Social media has the ability to bring people together from across the globe. It’s become a source for people to connect, learn about new things, and expand their networks. Social media has created a whole new way of communicating and at this point, many users might not want to imagine a life without it. But social media also has a dark side: cyberbullying.
Cyberbullying is defined as any bullying that takes place using electronic technology, according to StopBullying.gov. This could range from mean texts sent to a specific target to rumors spread over social media. Since technology has become so much a part of a person’s daily life, cyberbullying is now a tactic for those who want to do harm.
Cyberbullying has often been associated with teen depression and suicide. In 2013, a number of suicides were linked to the social network Ask.fm, where users are able to ask each other questions anonymously. The deaths led to Ask.fm making efforts to create a safer site. There are many studies that have researched the connection between depression and cyberbullying but often, teens that suffer from cyberbullying, suffer in silence due to fear that their parents might take away their Internet access. Because these users don’t want to be left out of social media, it’s important for sites to take proper action when dealing with cyberbullying.
Many people have been a witness to and/or a victim of bullying, both online and off. When it’s happening in the hallways of a school or even in one’s own home, it’s easy for others to see but even then, people don’t always step in. This is described as the “bystander effect”; people are less likely to step in when there is a large group of people present. The “bystander effect” explains why people don’t automatically react to a person yelling at another in a crowded room or why people don’t take action when they see someone being mugged on the streets. But it can also explain why people don’t try to stop cyberbullying.
In a new study by the National Communication Association, researchers examined bystander intervention in cyberbullying.
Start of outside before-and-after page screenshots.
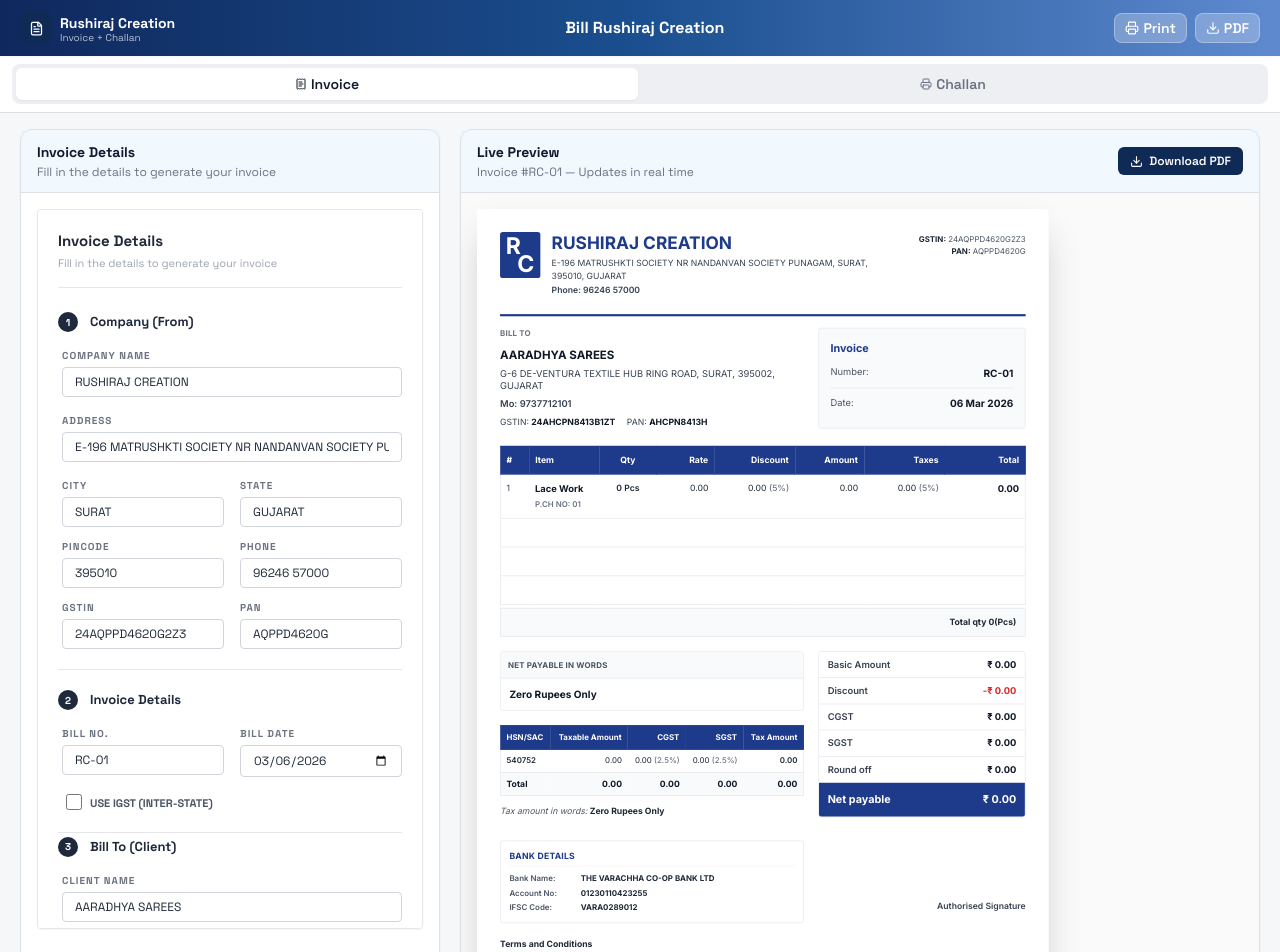
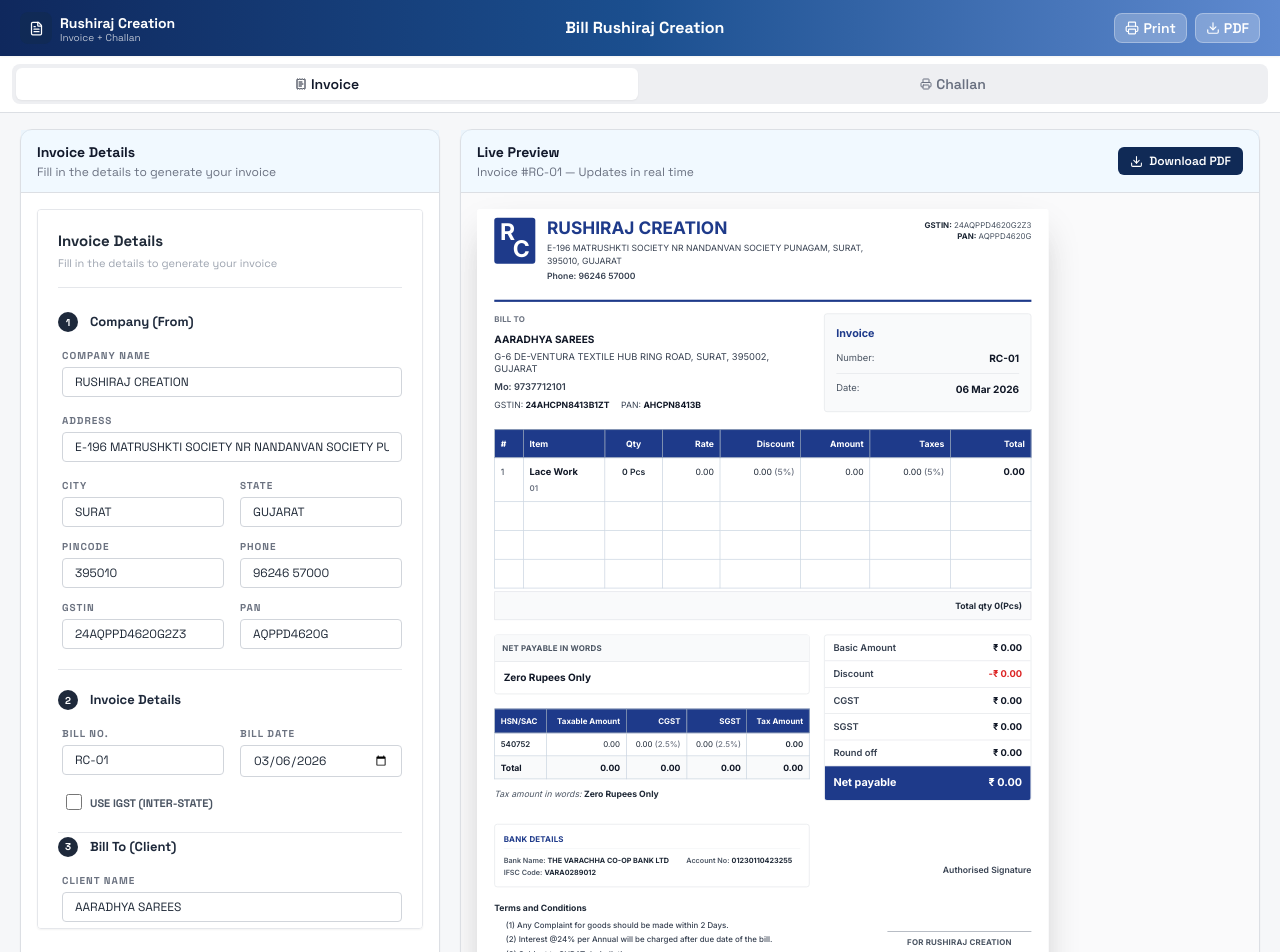
Before and after one commit to hardik3116/Rushiraj-Creation, a React (Vite) app: page / in a window 1280 px wide. Shown: the top 952 px of the page. Built offline with nearby package versions, Linux system fonts and the light colour scheme; what @blinkdotnew/sdk would draw is missing.

Commit message:
new bill

```diff
--- a/src/components/InvoicePreview.tsx
+++ b/src/components/InvoicePreview.tsx
@@ -58,7 +58,7 @@ export const InvoicePreview = React.forwardRef<HTMLDivElement, Props>(({ data },
   });
 
   return (
-    <div ref={ref} id="invoice-preview" className="bg-white w-[794px] min-h-[1123px] print:min-h-0 pb-8 pt-8 px-8 box-border text-[12px] text-[#111] mx-auto relative print:w-full print:h-auto print:overflow-hidden print:pb-2" style={{ fontFamily: "'Inter', Arial, sans-serif" }}>
+    <div ref={ref} id="invoice-preview" className="bg-white w-[794px] min-h-[1123px] pb-3 pt-3 px-6 box-border text-[12px] text-[#111] mx-auto relative" style={{ fontFamily: "'Inter', Arial, sans-serif" }}>
 
       {/* HEADER SECTION */}
       <div className="flex justify-between items-start mb-6">
@@ -86,7 +86,7 @@ export const InvoicePreview = React.forwardRef<HTMLDivElement, Props>(({ data },
       <div className="flex justify-between mb-6">
         <div className="flex-1 pr-4">
           <div className="text-[11px] text-gray-500 font-bold mb-2 uppercase tracking-wide">BILL TO</div>
-          <h2 className="m-0 font-bold text-base text-gray-900 mb-1.5">{data.clientName}</h2>
+          <h2 className="m-0 font-bold text-[14px] text-gray-900 mb-1.5">{data.clientName}</h2>
           <p className="m-0 text-gray-700 text-[13px] leading-snug">{data.clientAddress}, {data.clientCity}, {data.clientPincode},<br/>{data.clientState}</p>
           <p className="m-0 text-gray-700 text-[13px] font-semibold mt-1.5">Mo: {data.clientPhone}</p>
           <div className="flex gap-4 text-gray-700 text-[12px] mt-1.5">
@@ -111,14 +111,14 @@ export const InvoicePreview = React.forwardRef<HTMLDivElement, Props>(({ data },
       <table className="w-full border-collapse mb-1 text-[12px]">
         <thead>
           <tr className="bg-[#1E3A8A] text-white">
-            <th className="py-2.5 px-2 text-left w-10 border border-[#1E3A8A]">#</th>
-            <th className="py-2.5 px-2 text-left border border-[#1E3A8A]">Item</th>
-            <th className="py-2.5 px-2 text-center w-20 border border-[#1E3A8A]">Qty</th>
-            <th className="py-2.5 px-2 text-right w-20 border border-[#1E3A8A]">Rate</th>
-            <th className="py-2.5 px-2 text-right w-28 border border-[#1E3A8A]">Discount</th>
-            <th className="py-2.5 px-2 text-right w-24 border border-[#1E3A8A]">Amount</th>
-            <th className="py-2.5 px-2 text-right w-28 border border-[#1E3A8A]">Taxes</th>
-            <th className="py-2.5 px-2 text-right w-28 border border-[#1E3A8A]">Total</th>
+            <th className="py-2.5 px-2 text-left w-10 border border-slate-400">#</th>
+            <th className="py-2.5 px-2 text-left border border-slate-400">Item</th>
+            <th className="py-2.5 px-2 text-center w-20 border border-slate-400">Qty</th>
+            <th className="py-2.5 px-2 text-right w-20 border border-slate-400">Rate</th>
+            <th className="py-2.5 px-2 text-right w-28 border border-slate-400">Discount</th>
+            <th className="py-2.5 px-2 text-right w-24 border border-slate-400">Amount</th>
+            <th className="py-2.5 px-2 text-right w-28 border border-slate-400">Taxes</th>
+            <th className="py-2.5 px-2 text-right w-28 border border-slate-400">Total</th>
           </tr>
         </thead>
         <tbody>
@@ -129,26 +129,26 @@ export const InvoicePreview = React.forwardRef<HTMLDivElement, Props>(({ data },
              const itemTax = itemTaxable * (item.taxRate / 100);
              const itemTotal = itemTaxable + itemTax;
              return (
-              <tr key={item.id} className="border-b border-gray-200">
-                <td className="py-2.5 px-2 border-l border-gray-200 align-top text-gray-700">{index + 1}</td>
-                <td className="py-2.5 px-2 align-top">
-                  <div className="font-bold text-[13px] text-gray-900">{item.name}</div>
-                  {item.pchNo && <div className="text-[11px] font-semibold text-gray-500 mt-1">P.CH NO: {item.pchNo}</div>}
+              <tr key={item.id} className="border-b border-slate-300">
+                <td className="py-2.5 px-2 border border-slate-300 align-top text-gray-700">{index + 1}</td>
+                <td className="py-2.5 px-2 border border-slate-300 align-top">
+                  <div className="font-bold text-[13px] text-gray-900 whitespace-nowrap">{item.name}</div>
+                  {item.pchNo && <div className="text-[11px] font-semibold text-gray-500 mt-1">{item.pchNo}</div>}
                 </td>
-                <td className="py-2.5 px-2 text-center align-top whitespace-nowrap text-gray-800 font-semibold">{item.qty} {item.unit}</td>
-                <td className="py-2.5 px-2 text-right align-top text-gray-800">{item.rate.toFixed(2)}</td>
-                <td className="py-2.5 px-2 text-right align-top text-gray-800">{itemDiscount.toLocaleString('en-IN', {minimumFractionDigits:2})} <span className="text-gray-500 font-medium">({item.discount}%)</span></td>
-                <td className="py-2.5 px-2 text-right align-top text-gray-800">{itemTaxable.toLocaleString('en-IN', {minimumFractionDigits:2})}</td>
-                <td className="py-2.5 px-2 text-right align-top text-gray-800">{itemTax.toLocaleString('en-IN', {minimumFractionDigits:2})} <span className="text-gray-500 font-medium">({item.taxRate}%)</span></td>
-                <td className="py-2.5 px-2 text-right border-r border-gray-200 font-bold align-top text-[13px] text-gray-900">{itemTotal.toLocaleString('en-IN', {minimumFractionDigits:2})}</td>
+                <td className="py-2.5 px-2 border border-slate-300 text-center align-top whitespace-nowrap text-gray-800 font-semibold">{item.qty} {item.unit}</td>
+                <td className="py-2.5 px-2 border border-slate-300 text-right align-top text-gray-800">{item.rate.toFixed(2)}</td>
+                <td className="py-2.5 px-2 border border-slate-300 text-right align-top text-gray-800">{itemDiscount.toLocaleString('en-IN', {minimumFractionDigits:2})} <span className="text-gray-500 font-medium">({item.discount}%)</span></td>
+                <td className="py-2.5 px-2 border border-slate-300 text-right align-top text-gray-800">{itemTaxable.toLocaleString('en-IN', {minimumFractionDigits:2})}</td>
+                <td className="py-2.5 px-2 border border-slate-300 text-right align-top text-gray-800">{itemTax.toLocaleString('en-IN', {minimumFractionDigits:2})} <span className="text-gray-500 font-medium">({item.taxRate}%)</span></td>
+                <td className="py-2.5 px-2 border border-slate-300 text-right font-bold align-top text-[13px] text-gray-900">{itemTotal.toLocaleString('en-IN', {minimumFractionDigits:2})}</td>
               </tr>
             )
           })}
           {Array.from({length: Math.max(0, 4 - data.items.length)}).map((_, i) => (
-            <tr key={`empty-${i}`} className="border-b border-gray-200 h-[40px]">
-              <td className="border-l border-gray-200"></td>
-              <td></td><td></td><td></td><td></td><td></td><td></td>
-              <td className="border-r border-gray-200"></td>
+            <tr key={`empty-${i}`} className="border-b border-slate-300 h-[40px]">
+              <td className="border border-slate-300"></td>
+              <td className="border border-slate-300"></td><td className="border border-slate-300"></td><td className="border border-slate-300"></td><td className="border border-slate-300"></td><td className="border border-slate-300"></td><td className="border border-slate-300"></td>
+              <td className="border border-slate-300"></td>
             </tr>
           ))}
         </tbody>
@@ -175,16 +175,16 @@ export const InvoicePreview = React.forwardRef<HTMLDivElement, Props>(({ data },
            <table className="w-full border-collapse text-[11px] mb-3">
              <thead>
                <tr className="bg-[#1E3A8A] text-white">
-                 <th className="py-2 px-2 text-left border border-[#1E3A8A]">HSN/SAC</th>
-                 <th className="py-2 px-2 text-right border border-[#1E3A8A]">Taxable Amount</th>
+                 <th className="py-2 px-2 text-left border border-slate-400">HSN/SAC</th>
+                 <th className="py-2 px-2 text-right border border-slate-400">Taxable Amount</th>
                  {!data.igst && (
                    <>
-                     <th className="py-2 px-2 text-right border border-[#1E3A8A]">CGST</th>
-                     <th className="py-2 px-2 text-right border border-[#1E3A8A]">SGST</th>
+                     <th className="py-2 px-2 text-right border border-slate-400">CGST</th>
+                     <th className="py-2 px-2 text-right border border-slate-400">SGST</th>
                    </>
                  )}
-                 {data.igst && <th className="py-2 px-2 text-right border border-[#1E3A8A]">IGST</th>}
-                 <th className="py-2 px-2 text-right border border-[#1E3A8A]">Tax Amount</th>
+                 {data.igst && <th className="py-2 px-2 text-right border border-slate-400">IGST</th>}
+                 <th className="py-2 px-2 text-right border border-slate-400">Tax Amount</th>
                </tr>
              </thead>
              <tbody>
@@ -192,33 +192,33 @@ export const InvoicePreview = React.forwardRef<HTMLDivElement, Props>(({ data },
                   const taxHalf = (val.taxable * (val.taxRate/100)) / 2;
                   const taxFull = taxHalf * 2;
                   return (
-                    <tr key={hsn} className="border-b border-gray-200 h-8 text-gray-800">
-                      <td className="py-1.5 px-2 border-l border-gray-200 font-semibold">{hsn}</td>
-                      <td className="py-1.5 px-2 text-right">{val.taxable.toLocaleString('en-IN', {minimumFractionDigits:2})}</td>
+                    <tr key={hsn} className="border-b border-slate-300 h-8 text-gray-800">
+                      <td className="py-1.5 px-2 border border-slate-300 font-semibold">{hsn}</td>
+                      <td className="py-1.5 px-2 border border-slate-300 text-right">{val.taxable.toLocaleString('en-IN', {minimumFractionDigits:2})}</td>
                       {!data.igst && (
                         <>
-                          <td className="py-1.5 px-2 text-right">{taxHalf.toLocaleString('en-IN', {minimumFractionDigits:2})} <span className="text-gray-500 font-medium">({val.taxRate/2}%)</span></td>
-                          <td className="py-1.5 px-2 text-right">{taxHalf.toLocaleString('en-IN', {minimumFractionDigits:2})} <span className="text-gray-500 font-medium">({val.taxRate/2}%)</span></td>
+                          <td className="py-1.5 px-2 border border-slate-300 text-right">{taxHalf.toLocaleString('en-IN', {minimumFractionDigits:2})} <span className="text-gray-500 font-medium">({val.taxRate/2}%)</span></td>
+                          <td className="py-1.5 px-2 border border-slate-300 text-right">{taxHalf.toLocaleString('en-IN', {minimumFractionDigits:2})} <span className="text-gray-500 font-medium">({val.taxRate/2}%)</span></td>
                         </>
                       )}
                       {data.igst && (
-                        <td className="py-1.5 px-2 text-right">{taxFull.toLocaleString('en-IN', {minimumFractionDigits:2})} <span className="text-gray-500 font-medium">({val.taxRate}%)</span></td>
+                        <td className="py-1.5 px-2 border border-slate-300 text-right">{taxFull.toLocaleString('en-IN', {minimumFractionDigits:2})} <span className="text-gray-500 font-medium">({val.taxRate}%)</span></td>
                       )}
-                      <td className="py-1.5 px-2 text-right border-r border-gray-200 font-semibold">{taxFull.toLocaleString('en-IN', {minimumFractionDigits:2})}</td>
+                      <td className="py-1.5 px-2 border border-slate-300 text-right font-semibold">{taxFull.toLocaleString('en-IN', {minimumFractionDigits:2})}</td>
                     </tr>
                   )
                })}
                <tr className="bg-gray-50 font-bold text-gray-900 h-8 text-[12px]">
-                 <td className="py-1.5 px-2 border-l border-gray-200 border-b border-gray-200">Total</td>
-                 <td className="py-1.5 px-2 text-right border-b border-gray-200">{taxableAmount.toLocaleString('en-IN', {minimumFractionDigits:2})}</td>
+                 <td className="py-1.5 px-2 border border-slate-300">Total</td>
+                 <td className="py-1.5 px-2 border border-slate-300 text-right">{taxableAmount.toLocaleString('en-IN', {minimumFractionDigits:2})}</td>
                  {!data.igst && (
                    <>
-                     <td className="py-1.5 px-2 text-right border-b border-gray-200">{cgstAmount.toLocaleString('en-IN', {minimumFractionDigits:2})}</td>
-                     <td className="py-1.5 px-2 text-right border-b border-gray-200">{sgstAmount.toLocaleString('en-IN', {minimumFractionDigits:2})}</td>
+                     <td className="py-1.5 px-2 border border-slate-300 text-right">{cgstAmount.toLocaleString('en-IN', {minimumFractionDigits:2})}</td>
+                     <td className="py-1.5 px-2 border border-slate-300 text-right">{sgstAmount.toLocaleString('en-IN', {minimumFractionDigits:2})}</td>
                    </>
                  )}
-                 {data.igst && <td className="py-1.5 px-2 text-right border-b border-gray-200">{igstAmount.toLocaleString('en-IN', {minimumFractionDigits:2})}</td>}
-                 <td className="py-1.5 px-2 text-right border-r border-gray-200 border-b border-gray-200">{totalTaxAmount.toLocaleString('en-IN', {minimumFractionDigits:2})}</td>
+                 {data.igst && <td className="py-1.5 px-2 border border-slate-300 text-right">{igstAmount.toLocaleString('en-IN', {minimumFractionDigits:2})}</td>}
+                 <td className="py-1.5 px-2 border border-slate-300 text-right">{totalTaxAmount.toLocaleString('en-IN', {minimumFractionDigits:2})}</td>
                </tr>
              </tbody>
            </table>
@@ -229,12 +229,14 @@ export const InvoicePreview = React.forwardRef<HTMLDivElement, Props>(({ data },
 
            {/* BANK DETAILS */}
            {data.bank && (data.bank.bankName || data.bank.accountNumber || data.bank.ifscCode) && (
-             <div className="mt-5 border border-gray-200 rounded-sm p-3">
-               <div className="font-bold text-[12px] text-[#1E3A8A] mb-2 uppercase tracking-wide border-b border-gray-100 pb-1">Bank Details</div>
-               <div className="text-[11px] text-gray-800 space-y-1">
-                 {data.bank.bankName && <div><span className="font-semibold text-gray-600 w-24 inline-block">Bank Name:</span> <span className="font-bold">{data.bank.bankName}</span></div>}
-                 {data.bank.accountNumber && <div><span className="font-semibold text-gray-600 w-24 inline-block">Account No:</span> <span className="font-bold">{data.bank.accountNumber}</span></div>}
-                 {data.bank.ifscCode && <div><span className="font-semibold text-gray-600 w-24 inline-block">IFSC Code:</span> <span className="font-bold">{data.bank.ifscCode}</span></div>}
+             <div className="mt-4 border border-gray-200 rounded-sm p-3">
+               <div className="font-bold text-[11px] text-[#1E3A8A] mb-2 uppercase tracking-wide border-b border-gray-100 pb-1">Bank Details</div>
+               <div className="text-[10px] text-gray-800 space-y-0.5">
+                 <div className="flex gap-6">
+                   {data.bank.bankName && <span><span className="font-semibold text-gray-600">Bank Name:</span> <span className="font-bold">{data.bank.bankName}</span></span>}
+                   {data.bank.accountNumber && <span><span className="font-semibold text-gray-600">Account No:</span> <span className="font-bold">{data.bank.accountNumber}</span></span>}
+                 </div>
+                 {data.bank.ifscCode && <div><span className="font-semibold text-gray-600">IFSC Code:</span> <span className="font-bold">{data.bank.ifscCode}</span></div>}
                </div>
              </div>
            )}
@@ -302,10 +304,6 @@ export const InvoicePreview = React.forwardRef<HTMLDivElement, Props>(({ data },
         </div>
       </div>
 
-      <div className="absolute bottom-5 left-0 right-0 text-center text-[10px] font-semibold text-gray-400">
-        Generated using Bill PDF Tool
-      </div>
-
     </div>
   );
 });
--- a/src/index.css
+++ b/src/index.css
@@ -65,30 +65,83 @@
     visibility: hidden;
   }
 
+  body, html {
+    width: 210mm !important;
+    height: 297mm !important;
+    margin: 0 !important;
+    padding: 0 !important;
+    overflow: hidden !important;
+  }
+
   #print-output {
     display: block !important;
-    position: absolute;
-    left: 0;
-    top: 0;
-    width: 100%;
-    margin: 0;
-    padding: 0;
+    position: fixed !important;
+    left: 0 !important;
+    top: 0 !important;
+    width: 210mm !important;
+    height: 297mm !important;
+    margin: 0 !important;
+    padding: 0 !important;
+    overflow: hidden !important;
+    z-index: 9999 !important;
   }
 
   #print-output * {
-    visibility: visible;
+    visibility: visible !important;
   }
 
   #invoice-preview {
-    min-height: auto !important;
-    height: auto !important;
+    width: 210mm !important;
+    max-width: 210mm !important;
+    height: 297mm !important;
+    max-height: 297mm !important;
+    min-height: 297mm !important;
     overflow: hidden !important;
     page-break-inside: avoid !important;
     page-break-after: avoid !important;
     page-break-before: avoid !important;
-    transform: scale(0.96) !important;
-    transform-origin: top center !important;
+    transform: none !important;
     margin: 0 !important;
+    padding: 8mm !important;
+    box-sizing: border-box !important;
+    position: relative !important;
+  }
+
+  table {
+    page-break-inside: avoid !important;
+  }
+
+  tr {
+    page-break-inside: avoid !important;
+    page-break-after: auto !important;
+  }
+
+  div {
+    page-break-inside: avoid !important;
+  }
+
+  p, h1, h2, h3, h4, h5, h6 {
+    margin: 0 !important;
+    page-break-inside: avoid !important;
+  }
+
+  /* Compress all spacing for A4 fit */
+  * {
+    margin-bottom: 0 !important;
+    margin-top: 0 !important;
+  }
+
+  #invoice-preview > * {
+    margin-bottom: 3mm !important;
+    margin-top: 0 !important;
+  }
+
+  table {
+    margin-bottom: 2mm !important;
+  }
+
+  tr + tr {
+    margin-top: 0 !important;
   }
 
   /* Ensure the background block colors remain intact */
--- a/src/types/invoice.ts
+++ b/src/types/invoice.ts
@@ -275,7 +275,7 @@ export const defaultInvoiceData: InvoiceData = {
   clientPincode: '395002',
   clientPhone: '9737712101',
   clientGstin: '24AHCPN8413B1ZT',
-  clientPan: 'AHCPN8413H',
+  clientPan: 'AHCPN8413B',
 
   invoiceNumber: 'RC-01',
   invoiceDate: '2026-03-06',
```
The study used two-pronged approaches on undergraduate students. The first group had to recall and react to actual Facebook cyberbullying incidents, while the second group was given a hypothetical cyberbullying situation where they witnessed embarrassing pictures being sent without the owners consent and were asked how they would intervene, if at all.
The results showed that a psychological phenomenon known as “diffusion of responsibility,” similar to the “bystander effect,” was present throughout the experiment. Researchers also found that those who perceive “invisibility” during social communication may execute antisocial or dangerous behaviors. This type of “invisibility” viewpoint explains the behavior of those who “troll” or partake in online harassment behind an anonymous profile.
There are 37 states in the U.S. that have made cyberbullying a crime. These laws are making it known that cyberbullying is dangerous. Cyberbullying can effect more than just teenagers as well. Harassment, direct threats, stalking: these are all things that can happen to anyone on social media. Rumors and gossip can spread like wildfire simply by the click of a button. Although cyberbullying is treated differently by each state, laws are becoming more specific about what is considered unconstitutional and providing victims with the tools to take action against those who have done harm. You can learn more about cyberbullying and how your state handles this issue by visiting Stopbullying.gov.
Danielle Bilotta, Graduate Student
Master of Arts in Emerging Media
Loyola University Maryland